Labyrinth tells the story of fifteen year old Sarah Williams, played by a pale faced Jennifer Connelly, who is sick and tired of her parents taking her for granted and caring more about her baby brother Toby. Sarah’s love for all things fantasy and fairy-tale like causes her to call upon the Goblin King, played by Bowie, who takes away badly behaved babies and turns them into his goblin minions.

And yes, this is supposed to be a children’s film.

Upon realising her mistake, the Goblin King whisks Sarah away to his kingdom were he challenges her to complete his labyrinth in thirteen hours or she can say goodbye to her baby brother. Throughout the movie Sarah is met by a magical array of characters who along the way, either help and or hinder her path, as she attempts to complete the labyrinth in time.

The film stems a lot of its influence from Henson’s previous feature, The Dark Crystal, which alludes to a fantasy world with a magnitude of similar characters and similar themes yet Labyrinth feels like it tells a better story. We see a distinct influence from The Wizard of Oz, noted by film critic Richard Corliss, who suggests that Sarah is a modern day Dorothy Gale lured into this fantastical world where she feels like she may belong.

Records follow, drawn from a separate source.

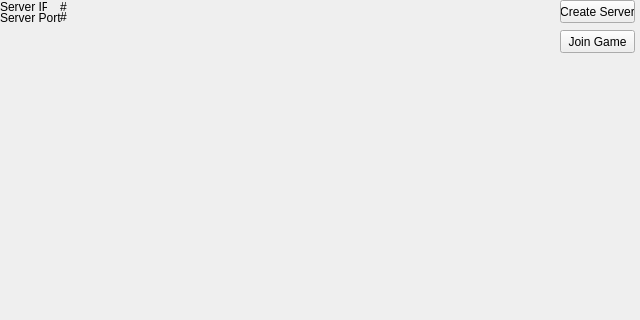
mustafa-qamaruddin/Socket-Programming, file mainwindow.ui: the form before one commit; both pictures show x 0 to 640 and y 0 to 320 of the 640 by 480 pixel window.
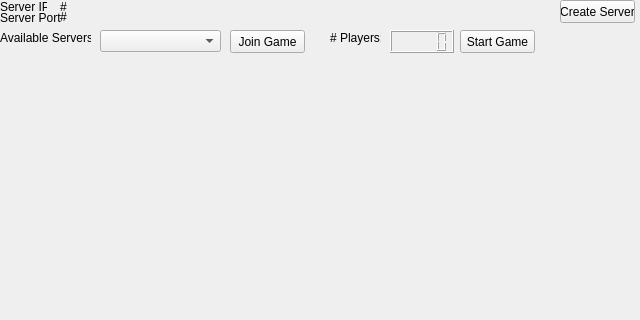
The form after the commit.

```diff
--- a/mainwindow.ui
+++ b/mainwindow.ui
@@ -30,7 +30,7 @@
    <widget class="QPushButton" name="pushButton_2">
     <property name="geometry">
      <rect>
-      <x>560</x>
+      <x>230</x>
       <y>30</y>
       <width>75</width>
       <height>23</height>
@@ -140,6 +140,65 @@
      </widget>
     </widget>
    </widget>
+   <widget class="QLabel" name="label_3">
+    <property name="geometry">
+     <rect>
+      <x>0</x>
+      <y>30</y>
+      <width>91</width>
+      <height>16</height>
+     </rect>
+    </property>
+    <property name="text">
+     <string>Available Servers:</string>
+    </property>
+   </widget>
+   <widget class="QComboBox" name="comboBox_servers">
+    <property name="geometry">
+     <rect>
+      <x>100</x>
+      <y>30</y>
+      <width>121</width>
+      <height>22</height>
+     </rect>
+    </property>
+   </widget>
+   <widget class="QLabel" name="label_4">
+    <property name="geometry">
+     <rect>
+      <x>330</x>
+      <y>30</y>
+      <width>51</width>
+      <height>16</height>
+     </rect>
+    </property>
+    <property name="text">
+     <string># Players:</string>
+    </property>
+   </widget>
+   <widget class="QLCDNumber" name="lcdNumber_players">
+    <property name="geometry">
+     <rect>
+      <x>390</x>
+      <y>30</y>
+      <width>64</width>
+      <height>23</height>
+     </rect>
+    </property>
+   </widget>
+   <widget class="QPushButton" name="pushButton_3">
+    <property name="geometry">
+     <rect>
+      <x>460</x>
+      <y>30</y>
+      <width>75</width>
+      <height>23</height>
+     </rect>
+    </property>
+    <property name="text">
+     <string>Start Game</string>
+    </property>
+   </widget>
   </widget>
   <widget class="QStatusBar" name="statusBar"/>
   <action name="actionNew_Game">
```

Labyrinth is guided along by the sweet soundtrack written, composed and performed by David Bowie who through his talent perfectly portrays this magical world that Sarah so longs to be a part of. Initially Sting, Prince, Mick Jagger and Micheal Jackson were all considered for the role of the Goblin King but looking back now, Bowie’s unique talents and sound are more of a suitable choice to tell this fantastical story.

With the cast predominately made up of puppets and creatures, you can only begin to imagine how many were actually used during filming. In the “Magic Dance” sequence alone there were over 48 puppets, 52 puppeteers and 8 people in costume all to achieve one sequence. Each puppet varying in different shapes and sizes, there could have been at least two or three puppeteers to one puppet. The three main characters who help carry the story are Hoggle (the dwarf), Ludo (the beast) and Sir Didymus (the heroic knight/fox) and much like Dorothy’s three friends, each guide Sarah on the right path.

As the film reaches its climax viewers begin to clearly see the direction Sarah’s character arc takes. The main themes in the movie deal with Sarah’s transition from child to women and her need for her parents to take her seriously and not for granted. The Labyrinth allows her to have this almost adult like independence and responsibility, specifically in the sequence were she arrives at the ball.

It’s hinted throughout the film that the Goblin King may have a soft spot for Sarah and this is explored through the weirdly romantic dance sequence, which swiftly takes a turn for the worst as Sarah is exposed to what being an adult is really like. The breaking of the mirror symbolises her realisation that her little fantasy world isn’t all it’s cracked up to be and maybe the need to be taken seriously, can be dealt with in a different way.

Whether or not this review may sway viewers in the way of watching Labyrinth, for me it was a massive piece of my childhood and with Bowie’s untimely death will remain a pivotal time in his career. I understand this movie might not be everyone’s cup of tea but from what I’ve learnt; fairies will bite, caves can be a handful (watch the movie) and beasts are your best friend.

Check out Labyrinth and Other Films Featuring David Bowie on our online Movie Club

written by @therese_rea
written by @therese_rea

Be the first to comment

Leave a Reply

Your email address will not be published.




Share This